Exercise aim –
Could you return all of the records exactly, minus their images?

Data provided –
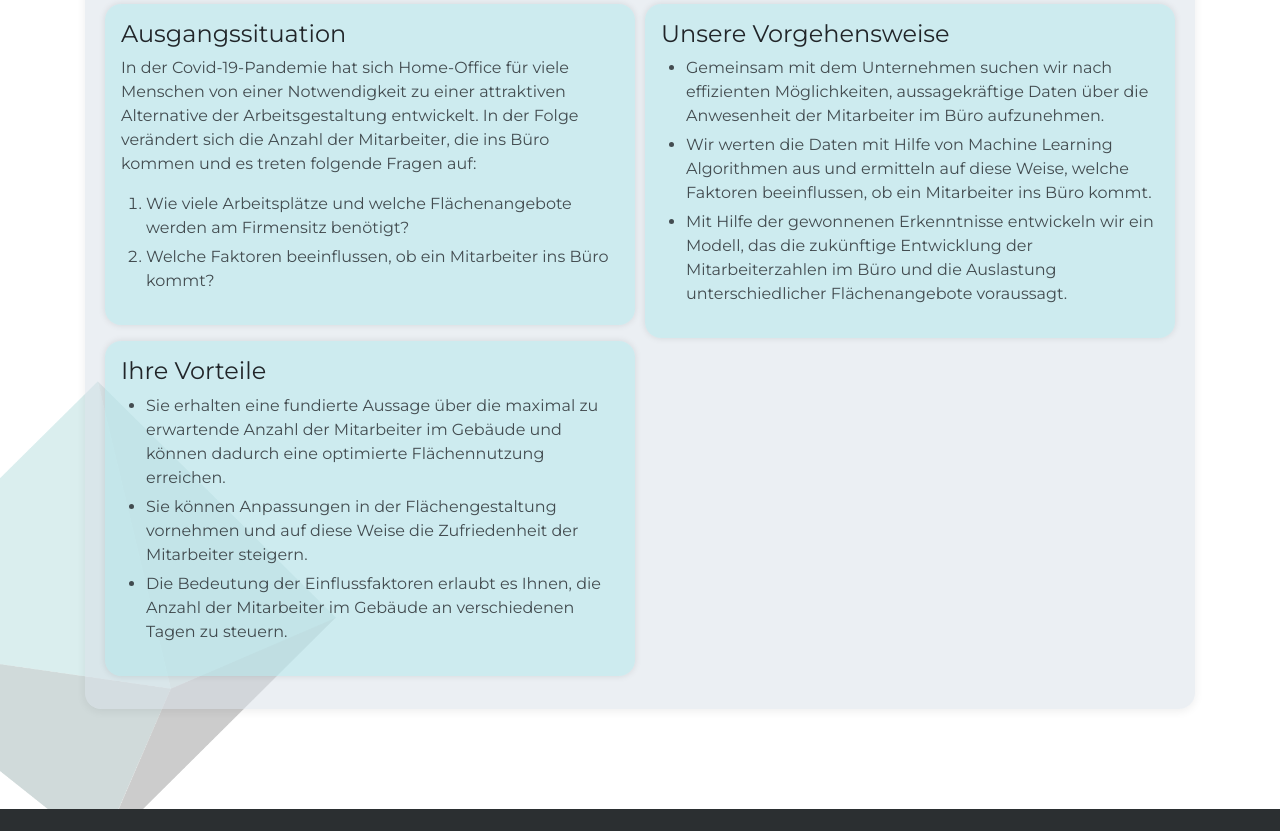
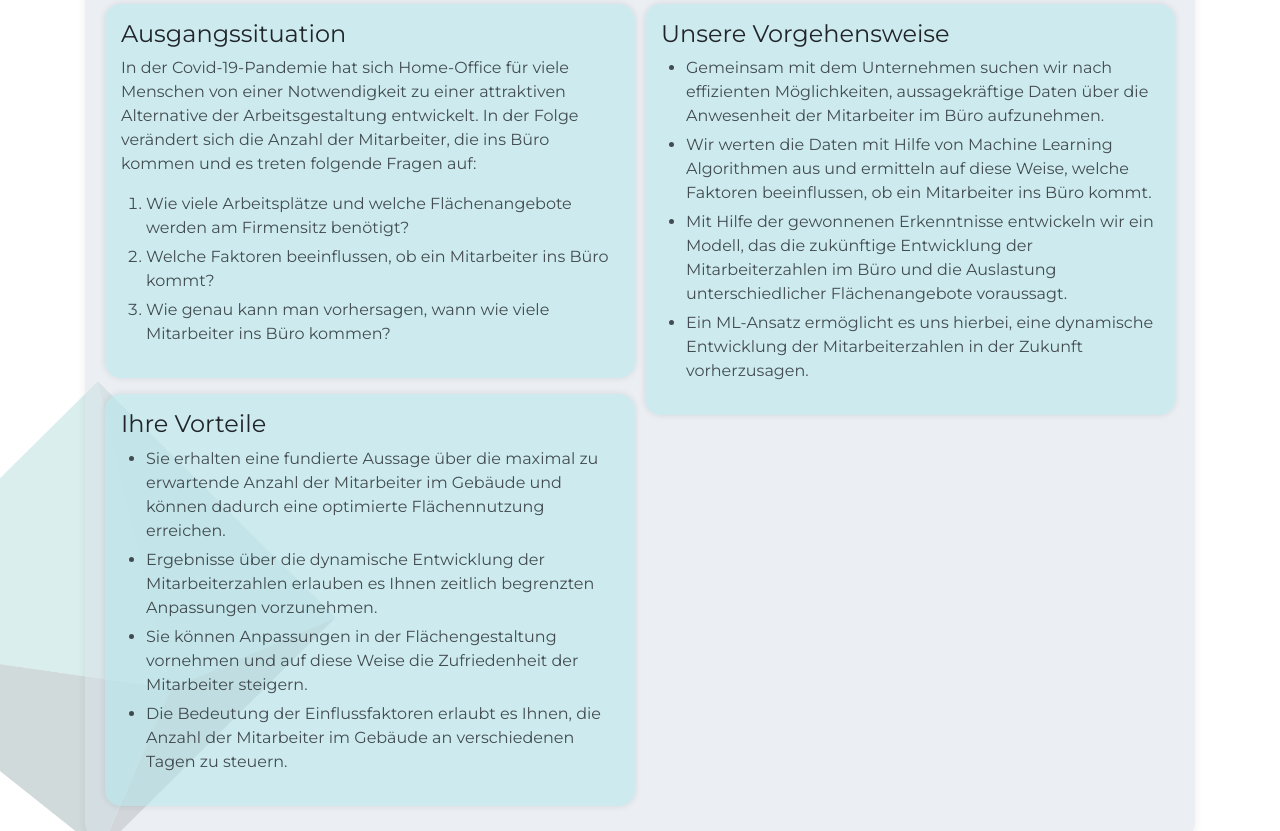
Before and after one commit to solidbase-Analytics/Website, a plain HTML site: page use_cases.html in a window 1280 px wide. Shown: the part 1906-2737 px from the top of the page. Drawn offline with nearby package versions, Linux system fonts and the light colour scheme; some packages are replaced by stand-ins of ours; a script that the page names is missing; a web font is replaced by a local one.

Commit message:
[use_cases] Updated Anwesenheitsanalyse

```diff
--- a/use_cases.html
+++ b/use_cases.html
@@ -157,11 +157,12 @@
                             <!-- Start: init-situation -->
                             <div class="usecase-component-left">
                                 <h4>Ausgangssituation</h4>
-                                <p>In der Covid-19-Pandemie hat sich Home-Office für viele Menschen von einer&nbsp;Notwendigkeit zu einer attraktiven Alternative der Arbeitsgestaltung entwickelt. In der Folge verändert sich die Anzahl der Mitarbeiter, die
-                                    ins Büro kommen und es treten folgende Fragen auf:</p>
+                                <p>In der Covid-19-Pandemie hat sich Home-Office für viele Menschen von einer Notwendigkeit zu einer attraktiven Alternative der Arbeitsgestaltung entwickelt. In der Folge verändert sich die Anzahl der Mitarbeiter, die ins
+                                    Büro kommen und es treten folgende Fragen auf:<br></p>
                                 <ol>
-                                    <li>Wie viele Arbeitsplätze und welche Flächenangebote werden am Firmensitz benötigt?</li>
-                                    <li>Welche Faktoren beeinflussen, ob ein Mitarbeiter ins Büro kommt?</li>
+                                    <li>Wie viele Arbeitsplätze und welche Flächenangebote werden am Firmensitz benötigt?<br></li>
+                                    <li>Welche Faktoren beeinflussen, ob ein Mitarbeiter ins Büro kommt?<br></li>
+                                    <li>Wie genau kann man vorhersagen, wann wie viele Mitarbeiter ins Büro kommen?<br></li>
                                 </ol>
                             </div>
                             <!-- End: init-situation -->
@@ -169,9 +170,10 @@
                             <div class="usecase-component-left">
                                 <h4>Ihre Vorteile</h4>
                                 <ul>
-                                    <li>Sie erhalten eine fundierte Aussage über die maximal zu erwartende Anzahl der Mitarbeiter im Gebäude und können dadurch eine optimierte Flächennutzung erreichen.</li>
-                                    <li>Sie können Anpassungen in der Flächengestaltung vornehmen und auf diese Weise die Zufriedenheit der Mitarbeiter steigern.</li>
-                                    <li>Die Bedeutung der Einflussfaktoren erlaubt es Ihnen, die Anzahl der Mitarbeiter im Gebäude an verschiedenen Tagen zu steuern.</li>
+                                    <li>Sie erhalten eine fundierte Aussage über die maximal zu erwartende Anzahl der Mitarbeiter im Gebäude und können dadurch eine optimierte Flächennutzung erreichen.<br></li>
+                                    <li>Ergebnisse über die dynamische Entwicklung der Mitarbeiterzahlen erlauben es Ihnen zeitlich begrenzten Anpassungen vorzunehmen.<br></li>
+                                    <li>Sie können Anpassungen in der Flächengestaltung vornehmen und auf diese Weise die Zufriedenheit der Mitarbeiter steigern.<br></li>
+                                    <li>Die Bedeutung der Einflussfaktoren erlaubt es Ihnen, die Anzahl der Mitarbeiter im Gebäude an verschiedenen Tagen zu steuern.<br></li>
                                 </ul>
                             </div>
                             <!-- End: benefits -->
@@ -183,9 +185,10 @@
                             <div class="usecase-component-right">
                                 <h4>Unsere Vorgehensweise</h4>
                                 <ul>
-                                    <li>Gemeinsam mit dem Unternehmen suchen wir nach effizienten Möglichkeiten, aussagekräftige Daten über die Anwesenheit der Mitarbeiter im Büro aufzunehmen.</li>
-                                    <li>Wir werten die Daten mit Hilfe von Machine Learning Algorithmen aus und ermitteln auf diese Weise, welche Faktoren beeinflussen, ob ein Mitarbeiter ins Büro kommt.</li>
-                                    <li>Mit Hilfe der gewonnenen Erkenntnisse entwickeln wir ein Modell, das die zukünftige Entwicklung der Mitarbeiterzahlen im Büro und die Auslastung unterschiedlicher Flächenangebote voraussagt.</li>
+                                    <li>Gemeinsam mit dem Unternehmen suchen wir nach effizienten Möglichkeiten, aussagekräftige Daten über die Anwesenheit der Mitarbeiter im Büro aufzunehmen.<br></li>
+                                    <li>Wir werten die Daten mit Hilfe von Machine Learning Algorithmen aus und ermitteln auf diese Weise, welche Faktoren beeinflussen, ob ein Mitarbeiter ins Büro kommt.<br></li>
+                                    <li>Mit Hilfe der gewonnenen Erkenntnisse entwickeln wir ein Modell, das die zukünftige Entwicklung der Mitarbeiterzahlen im Büro und die Auslastung unterschiedlicher Flächenangebote voraussagt.<br></li>
+                                    <li>Ein ML-Ansatz ermöglicht es uns hierbei, eine dynamische Entwicklung der Mitarbeiterzahlen in der Zukunft vorherzusagen.<br></li>
                                 </ul>
                             </div>
                             <!-- End: our-approach -->
```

Task response –
Before and after one commit to solidbase-Analytics/Website, a plain HTML site: page use_cases.html in a window 1280 px wide. Shown: the part 1906-2737 px from the top of the page. Drawn offline with nearby package versions, Linux system fonts and the light colour scheme; some packages are replaced by stand-ins of ours; a script that the page names is missing; a web font is replaced by a local one.

Commit message:
[use_cases] Updated Anwesenheitsanalyse

```diff
--- a/use_cases.html
+++ b/use_cases.html
@@ -157,11 +157,12 @@
                             <!-- Start: init-situation -->
                             <div class="usecase-component-left">
                                 <h4>Ausgangssituation</h4>
-                                <p>In der Covid-19-Pandemie hat sich Home-Office für viele Menschen von einer&nbsp;Notwendigkeit zu einer attraktiven Alternative der Arbeitsgestaltung entwickelt. In der Folge verändert sich die Anzahl der Mitarbeiter, die
-                                    ins Büro kommen und es treten folgende Fragen auf:</p>
+                                <p>In der Covid-19-Pandemie hat sich Home-Office für viele Menschen von einer Notwendigkeit zu einer attraktiven Alternative der Arbeitsgestaltung entwickelt. In der Folge verändert sich die Anzahl der Mitarbeiter, die ins
+                                    Büro kommen und es treten folgende Fragen auf:<br></p>
                                 <ol>
-                                    <li>Wie viele Arbeitsplätze und welche Flächenangebote werden am Firmensitz benötigt?</li>
-                                    <li>Welche Faktoren beeinflussen, ob ein Mitarbeiter ins Büro kommt?</li>
+                                    <li>Wie viele Arbeitsplätze und welche Flächenangebote werden am Firmensitz benötigt?<br></li>
+                                    <li>Welche Faktoren beeinflussen, ob ein Mitarbeiter ins Büro kommt?<br></li>
+                                    <li>Wie genau kann man vorhersagen, wann wie viele Mitarbeiter ins Büro kommen?<br></li>
                                 </ol>
                             </div>
                             <!-- End: init-situation -->
@@ -169,9 +170,10 @@
                             <div class="usecase-component-left">
                                 <h4>Ihre Vorteile</h4>
                                 <ul>
-                                    <li>Sie erhalten eine fundierte Aussage über die maximal zu erwartende Anzahl der Mitarbeiter im Gebäude und können dadurch eine optimierte Flächennutzung erreichen.</li>
-                                    <li>Sie können Anpassungen in der Flächengestaltung vornehmen und auf diese Weise die Zufriedenheit der Mitarbeiter steigern.</li>
-                                    <li>Die Bedeutung der Einflussfaktoren erlaubt es Ihnen, die Anzahl der Mitarbeiter im Gebäude an verschiedenen Tagen zu steuern.</li>
+                                    <li>Sie erhalten eine fundierte Aussage über die maximal zu erwartende Anzahl der Mitarbeiter im Gebäude und können dadurch eine optimierte Flächennutzung erreichen.<br></li>
+                                    <li>Ergebnisse über die dynamische Entwicklung der Mitarbeiterzahlen erlauben es Ihnen zeitlich begrenzten Anpassungen vorzunehmen.<br></li>
+                                    <li>Sie können Anpassungen in der Flächengestaltung vornehmen und auf diese Weise die Zufriedenheit der Mitarbeiter steigern.<br></li>
+                                    <li>Die Bedeutung der Einflussfaktoren erlaubt es Ihnen, die Anzahl der Mitarbeiter im Gebäude an verschiedenen Tagen zu steuern.<br></li>
                                 </ul>
                             </div>
                             <!-- End: benefits -->
@@ -183,9 +185,10 @@
                             <div class="usecase-component-right">
                                 <h4>Unsere Vorgehensweise</h4>
                                 <ul>
-                                    <li>Gemeinsam mit dem Unternehmen suchen wir nach effizienten Möglichkeiten, aussagekräftige Daten über die Anwesenheit der Mitarbeiter im Büro aufzunehmen.</li>
-                                    <li>Wir werten die Daten mit Hilfe von Machine Learning Algorithmen aus und ermitteln auf diese Weise, welche Faktoren beeinflussen, ob ein Mitarbeiter ins Büro kommt.</li>
-                                    <li>Mit Hilfe der gewonnenen Erkenntnisse entwickeln wir ein Modell, das die zukünftige Entwicklung der Mitarbeiterzahlen im Büro und die Auslastung unterschiedlicher Flächenangebote voraussagt.</li>
+                                    <li>Gemeinsam mit dem Unternehmen suchen wir nach effizienten Möglichkeiten, aussagekräftige Daten über die Anwesenheit der Mitarbeiter im Büro aufzunehmen.<br></li>
+                                    <li>Wir werten die Daten mit Hilfe von Machine Learning Algorithmen aus und ermitteln auf diese Weise, welche Faktoren beeinflussen, ob ein Mitarbeiter ins Büro kommt.<br></li>
+                                    <li>Mit Hilfe der gewonnenen Erkenntnisse entwickeln wir ein Modell, das die zukünftige Entwicklung der Mitarbeiterzahlen im Büro und die Auslastung unterschiedlicher Flächenangebote voraussagt.<br></li>
+                                    <li>Ein ML-Ansatz ermöglicht es uns hierbei, eine dynamische Entwicklung der Mitarbeiterzahlen in der Zukunft vorherzusagen.<br></li>
                                 </ul>
                             </div>
                             <!-- End: our-approach -->
```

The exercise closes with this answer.